By filtering for awards without IMDB or Tomatometer etc, we get this:

Parasite, with a total of 300 award wins, is the most awarded piece of content in Japan’s Netflix library. In second place, it’s the critically acclaimed drama ROMA, racking up 251 awards and in equal fourth it’s 12 Years A Slave and La La Land, both with 242 award wins. In fifth, it’s the adventure thriller, Mad Max: Fury Road with 241 award wins to its name.

Just looking at films, the arthouse list from the winning Czech catalogue is pretty similar though Parasite is missing, everything else moves up one and Gravity arrives at number five.

Conclusion

Anyone who sees Netflix as a taste enhancer is living on another planet. Netflix has similar-sized catalogues around the world. Netflix does get some value from its soft arthouse films, bolstered by the Oscars.

The walled garden of Netflix is aligned with the US industry and its products dominate the market.

How Netflix and its competitors improve their quality is less direct. Producers who want to grab that market are creating classier projects, raising the bar and making audiences more aware of tackiness. Or so we hope.

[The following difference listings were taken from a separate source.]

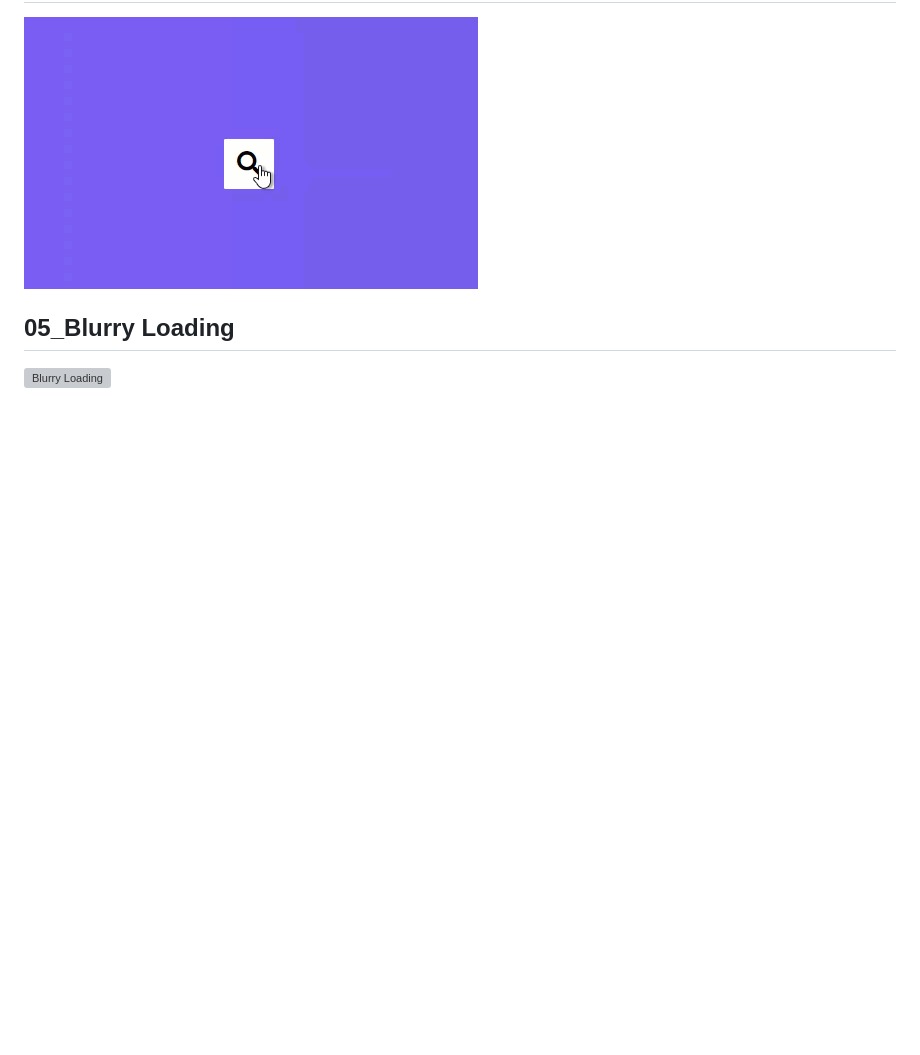
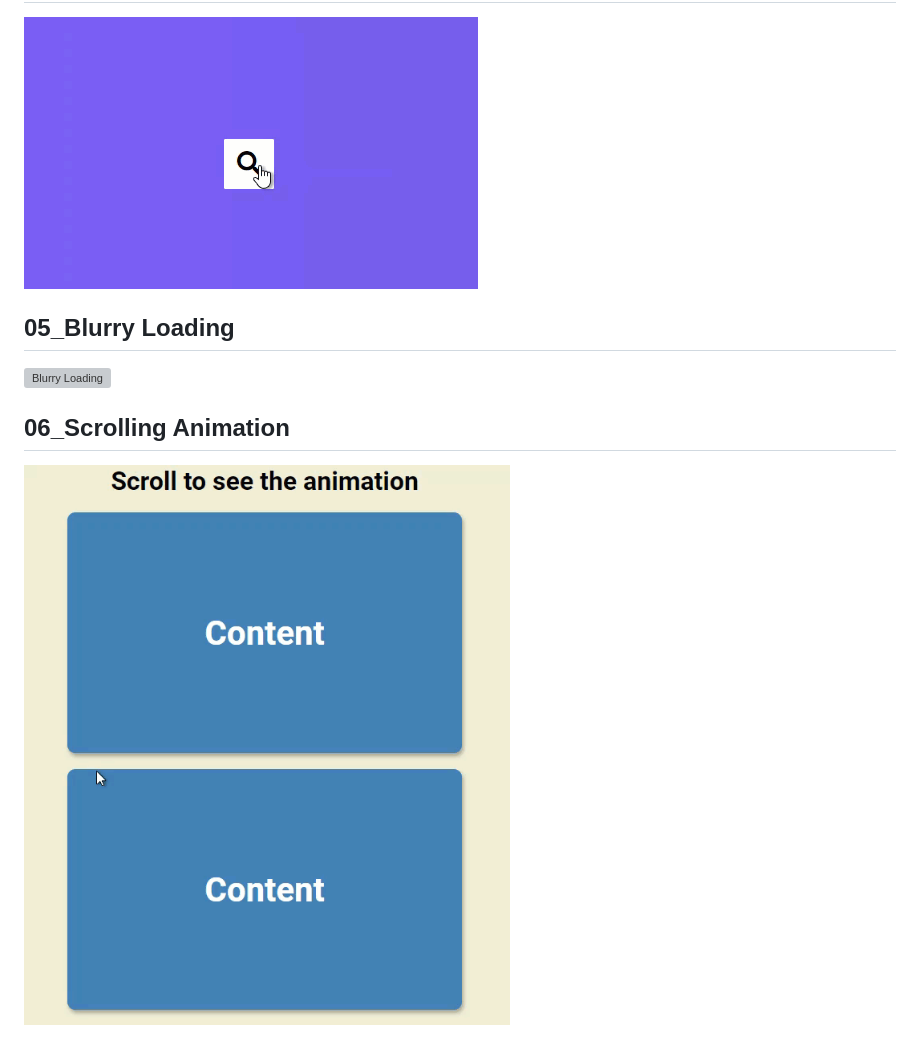
Before and after one commit to dev-nguyenhoanganh/learn-html, a Markdown page: readme.md, the part around the change. Drawn GitHub-style; pictures changed too: note-image/06_Scrolling Animation.gif (added); blank space fills up the shorter version; grey boxes are pictures that could not be loaded.

Commit message:
add project 06_Scrolling Animation

```diff
--- a/readme.md
+++ b/readme.md
@@ -23,3 +23,7 @@ I practice my HTML, CSS, Javascript skill by doing some stub like this.
 ## 05_Blurry Loading
 
 ![Blurry Loading](/note-image/05_Blurry%20Loading.gif)
+
+## 06_Scrolling Animation
+
+![Scrolling Animation](/note-image/06_Scrolling%20Animation.gif)
```
Also changed, not shown: 3 other files.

David Tiley was the Editor of Screenhub from 2005 until he became Content Lead for Film in 2021 with a special interest in policy. He is a writer in screen media with a long career in educational programs, documentary, and government funding, with a side order in script editing. He values curiosity, humour and objectivity in support of Australian visions and the art of storytelling.